I would say more than a focus on the status quo, the key to pinpointing the Protagonist or Antagonist is to really nail down the source of Conflict at the Concern and Issue levels, and the static plot point of the Story Goal. Once you know for sure what inequity you’re dealing with, it becomes clear who is pursuing or avoiding the Goal that’s tied to them.
Keeping things the same might not always be clear in a narrative depending on the Mindset and how closely a story even adheres to the concepts of Protagonist and Antagonist.

That being said, I second that checklist @mlucas laid out… look at the Protagonist and Antagonist in terms of the Initial Story Driver (and also the Concluding Driver).

Adding to that, another factor I think about it is that the Initial Driver puts a StoryMind at rest out of whack; brings attention to the Mind that an inequity exists.

Once that Driver disrupts the mind, there are two forces at play from an Objective POV: One force that sees a target which would bring that inequity back into balance, and a force that wants to avoid and/or prevent the inequity from coming into balance. For good or bad, that second force is basically okay with the inequity, or the perspective is that it’s not so big of a problem that there is motivation to pursue the Goal.

Compare it to a Steadfast character. It’s not that there is no inequity for an Antagonist, it’s that there’s a POV which is OKAY with the inequity. In Back to the Future, the Steadfast MC perspective describes the dilemma of a situation in which on one hand, one shouldn’t put themselves on the line in order to stave off future rejection. But at the same time, one should choose to be open-minded to realize their full potential.

It’s a bit of a hypocritical place to be coming from… but the subjective stance is that it’s okay to be in that place. Marty represents this perspective in the storytelling, and we see that not only does he live with that duality unmoved, it’s his unchanging source of drive! An opposing POV might influence Marty to realize that he’s a bit of a hypocrite… and it does! From the IC POV… but it only serves as motivation for him to stay the course (not unlike a Protagonist vs. Antagonist).

There’s a great question on Subtext that asks if the MC’s personal issues slow down the plot or not… and in that sense, you can almost see certain MC’s as mini antagonists to their own Protagonist (which in most cases is the same Player).

@jhull’s recent update to The Matrix points out that Neo’s issues slow down the plot. If the Goal is Obtaining, breaking free… and Neo as MC has to balance his self-doubts with his personal truth.
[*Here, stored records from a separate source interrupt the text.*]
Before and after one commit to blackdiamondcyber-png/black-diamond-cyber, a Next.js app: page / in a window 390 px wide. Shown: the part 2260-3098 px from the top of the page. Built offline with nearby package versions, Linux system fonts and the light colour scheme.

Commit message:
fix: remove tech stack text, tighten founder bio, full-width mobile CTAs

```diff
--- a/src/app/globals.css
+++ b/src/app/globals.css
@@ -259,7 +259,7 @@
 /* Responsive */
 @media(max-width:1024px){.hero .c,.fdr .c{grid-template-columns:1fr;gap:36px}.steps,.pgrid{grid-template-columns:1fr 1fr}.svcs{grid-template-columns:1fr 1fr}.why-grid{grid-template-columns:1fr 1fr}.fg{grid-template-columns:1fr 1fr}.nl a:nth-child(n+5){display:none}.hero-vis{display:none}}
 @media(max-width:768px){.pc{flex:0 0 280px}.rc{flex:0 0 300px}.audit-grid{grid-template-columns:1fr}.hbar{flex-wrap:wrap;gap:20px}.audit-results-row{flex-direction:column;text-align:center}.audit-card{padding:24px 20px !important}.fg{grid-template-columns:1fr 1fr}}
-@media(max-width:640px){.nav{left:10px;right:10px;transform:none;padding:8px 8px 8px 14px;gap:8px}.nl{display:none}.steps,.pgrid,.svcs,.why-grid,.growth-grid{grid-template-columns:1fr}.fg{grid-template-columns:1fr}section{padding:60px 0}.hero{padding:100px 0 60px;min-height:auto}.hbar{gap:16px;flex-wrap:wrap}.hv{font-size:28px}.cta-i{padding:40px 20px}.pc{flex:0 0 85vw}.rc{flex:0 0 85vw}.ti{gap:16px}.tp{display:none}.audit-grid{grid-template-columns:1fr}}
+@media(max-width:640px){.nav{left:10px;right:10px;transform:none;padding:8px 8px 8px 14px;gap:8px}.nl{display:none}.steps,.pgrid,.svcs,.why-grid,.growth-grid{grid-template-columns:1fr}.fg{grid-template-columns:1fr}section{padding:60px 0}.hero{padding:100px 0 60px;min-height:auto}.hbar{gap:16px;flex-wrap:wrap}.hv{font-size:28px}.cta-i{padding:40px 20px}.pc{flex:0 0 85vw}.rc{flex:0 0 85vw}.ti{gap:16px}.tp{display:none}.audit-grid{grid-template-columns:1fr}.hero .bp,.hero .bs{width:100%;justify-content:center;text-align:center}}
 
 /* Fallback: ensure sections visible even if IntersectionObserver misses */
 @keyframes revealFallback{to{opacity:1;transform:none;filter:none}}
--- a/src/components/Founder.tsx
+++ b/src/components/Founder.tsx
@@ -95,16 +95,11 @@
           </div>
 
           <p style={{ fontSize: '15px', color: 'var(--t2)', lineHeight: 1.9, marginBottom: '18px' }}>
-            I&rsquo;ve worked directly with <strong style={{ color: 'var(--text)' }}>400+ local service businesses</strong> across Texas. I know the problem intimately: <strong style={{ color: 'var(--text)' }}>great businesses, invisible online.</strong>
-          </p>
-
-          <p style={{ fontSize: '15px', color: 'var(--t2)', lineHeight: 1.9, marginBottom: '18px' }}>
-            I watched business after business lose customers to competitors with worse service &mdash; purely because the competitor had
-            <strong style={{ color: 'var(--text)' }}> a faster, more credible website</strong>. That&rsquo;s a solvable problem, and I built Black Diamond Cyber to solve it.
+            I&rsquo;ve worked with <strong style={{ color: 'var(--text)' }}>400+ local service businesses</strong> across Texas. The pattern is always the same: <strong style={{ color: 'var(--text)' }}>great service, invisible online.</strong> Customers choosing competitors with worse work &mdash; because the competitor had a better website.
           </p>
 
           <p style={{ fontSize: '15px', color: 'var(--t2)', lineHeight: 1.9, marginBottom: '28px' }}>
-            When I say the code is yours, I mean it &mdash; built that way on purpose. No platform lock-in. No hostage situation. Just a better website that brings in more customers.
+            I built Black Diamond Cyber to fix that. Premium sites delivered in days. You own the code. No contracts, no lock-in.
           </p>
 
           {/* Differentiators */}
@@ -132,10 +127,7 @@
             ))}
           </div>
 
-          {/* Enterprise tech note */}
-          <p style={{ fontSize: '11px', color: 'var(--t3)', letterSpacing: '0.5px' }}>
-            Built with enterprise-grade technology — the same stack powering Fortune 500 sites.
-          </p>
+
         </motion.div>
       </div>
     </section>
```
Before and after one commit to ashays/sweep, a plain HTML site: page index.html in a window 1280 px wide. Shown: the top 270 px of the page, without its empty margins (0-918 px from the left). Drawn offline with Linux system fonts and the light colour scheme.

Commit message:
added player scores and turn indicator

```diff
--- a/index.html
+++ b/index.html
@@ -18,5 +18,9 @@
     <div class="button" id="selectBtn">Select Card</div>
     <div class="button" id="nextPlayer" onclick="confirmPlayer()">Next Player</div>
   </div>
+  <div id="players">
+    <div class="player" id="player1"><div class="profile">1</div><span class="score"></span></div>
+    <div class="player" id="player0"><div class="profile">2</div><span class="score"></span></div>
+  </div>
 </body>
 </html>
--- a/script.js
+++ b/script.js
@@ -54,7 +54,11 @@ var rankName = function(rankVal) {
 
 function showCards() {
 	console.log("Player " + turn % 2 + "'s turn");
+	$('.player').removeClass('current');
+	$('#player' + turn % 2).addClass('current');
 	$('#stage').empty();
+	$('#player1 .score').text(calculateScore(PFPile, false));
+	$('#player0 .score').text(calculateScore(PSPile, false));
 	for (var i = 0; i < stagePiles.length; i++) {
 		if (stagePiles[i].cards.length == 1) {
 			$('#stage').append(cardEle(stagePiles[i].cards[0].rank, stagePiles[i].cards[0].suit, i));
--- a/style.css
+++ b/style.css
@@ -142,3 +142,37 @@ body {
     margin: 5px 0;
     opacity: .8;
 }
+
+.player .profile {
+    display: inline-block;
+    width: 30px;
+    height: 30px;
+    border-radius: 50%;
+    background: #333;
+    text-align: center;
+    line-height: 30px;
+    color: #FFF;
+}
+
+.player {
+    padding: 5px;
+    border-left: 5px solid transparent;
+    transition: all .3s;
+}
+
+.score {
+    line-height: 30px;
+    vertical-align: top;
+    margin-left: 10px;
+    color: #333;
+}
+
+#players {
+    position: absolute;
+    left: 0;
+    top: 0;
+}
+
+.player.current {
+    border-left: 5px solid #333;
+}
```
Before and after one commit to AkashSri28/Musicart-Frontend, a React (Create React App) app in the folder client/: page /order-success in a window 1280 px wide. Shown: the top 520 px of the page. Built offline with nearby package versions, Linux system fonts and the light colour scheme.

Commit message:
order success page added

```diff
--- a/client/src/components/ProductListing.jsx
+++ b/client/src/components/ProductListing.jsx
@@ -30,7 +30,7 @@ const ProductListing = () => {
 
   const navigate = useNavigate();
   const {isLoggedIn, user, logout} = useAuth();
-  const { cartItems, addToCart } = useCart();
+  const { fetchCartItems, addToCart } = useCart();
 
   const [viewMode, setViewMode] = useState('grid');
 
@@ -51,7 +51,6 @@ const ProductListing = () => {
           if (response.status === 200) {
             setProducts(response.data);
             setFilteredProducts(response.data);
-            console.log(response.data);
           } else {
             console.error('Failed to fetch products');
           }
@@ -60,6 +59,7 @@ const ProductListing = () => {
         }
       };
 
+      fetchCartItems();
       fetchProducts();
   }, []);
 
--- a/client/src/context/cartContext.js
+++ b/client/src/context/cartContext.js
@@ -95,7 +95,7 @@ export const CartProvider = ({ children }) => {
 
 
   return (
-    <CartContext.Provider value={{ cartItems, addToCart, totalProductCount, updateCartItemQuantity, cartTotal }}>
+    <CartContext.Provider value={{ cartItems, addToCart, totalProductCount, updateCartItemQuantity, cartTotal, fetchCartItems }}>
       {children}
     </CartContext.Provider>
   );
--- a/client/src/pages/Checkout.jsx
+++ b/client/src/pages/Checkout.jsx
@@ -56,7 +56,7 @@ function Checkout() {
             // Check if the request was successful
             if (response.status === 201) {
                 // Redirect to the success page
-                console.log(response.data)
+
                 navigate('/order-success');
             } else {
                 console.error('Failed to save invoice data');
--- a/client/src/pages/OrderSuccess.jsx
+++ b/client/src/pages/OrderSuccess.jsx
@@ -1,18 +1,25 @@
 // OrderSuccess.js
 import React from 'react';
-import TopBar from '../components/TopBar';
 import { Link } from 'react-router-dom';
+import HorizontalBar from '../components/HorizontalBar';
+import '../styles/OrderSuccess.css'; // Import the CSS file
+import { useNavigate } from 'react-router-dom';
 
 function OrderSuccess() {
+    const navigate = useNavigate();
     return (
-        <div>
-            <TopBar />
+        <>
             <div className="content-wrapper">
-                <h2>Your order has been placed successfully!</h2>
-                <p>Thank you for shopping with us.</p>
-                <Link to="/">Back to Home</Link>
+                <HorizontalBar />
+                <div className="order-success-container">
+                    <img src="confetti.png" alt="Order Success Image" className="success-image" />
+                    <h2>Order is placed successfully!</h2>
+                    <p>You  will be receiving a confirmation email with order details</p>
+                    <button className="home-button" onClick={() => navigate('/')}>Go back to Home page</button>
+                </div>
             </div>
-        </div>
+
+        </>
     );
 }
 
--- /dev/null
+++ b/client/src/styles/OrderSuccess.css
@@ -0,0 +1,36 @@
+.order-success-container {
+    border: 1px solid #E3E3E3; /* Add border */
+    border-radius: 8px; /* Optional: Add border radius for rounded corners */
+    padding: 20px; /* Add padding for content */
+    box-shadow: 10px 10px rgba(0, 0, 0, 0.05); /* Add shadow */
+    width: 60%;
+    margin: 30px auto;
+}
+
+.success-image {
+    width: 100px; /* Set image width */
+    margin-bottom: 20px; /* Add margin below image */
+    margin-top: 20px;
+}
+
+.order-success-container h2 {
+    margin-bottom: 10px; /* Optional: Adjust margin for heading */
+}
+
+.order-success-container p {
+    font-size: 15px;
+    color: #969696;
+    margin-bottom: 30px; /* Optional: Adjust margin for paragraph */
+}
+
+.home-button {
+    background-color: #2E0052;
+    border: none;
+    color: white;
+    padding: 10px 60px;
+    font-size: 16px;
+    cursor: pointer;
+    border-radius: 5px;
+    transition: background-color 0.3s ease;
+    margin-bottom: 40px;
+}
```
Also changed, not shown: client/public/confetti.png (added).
Neo as MC almost the dynamic of a mini Antagonist for a while. (Of course the MC is not tied up in the OS, but just using the forces at work as a comparison).

So, I’m not sure it’s so cut and dry in terms of keeping things the status quo… and likely why there’s debate over James Bond and the like.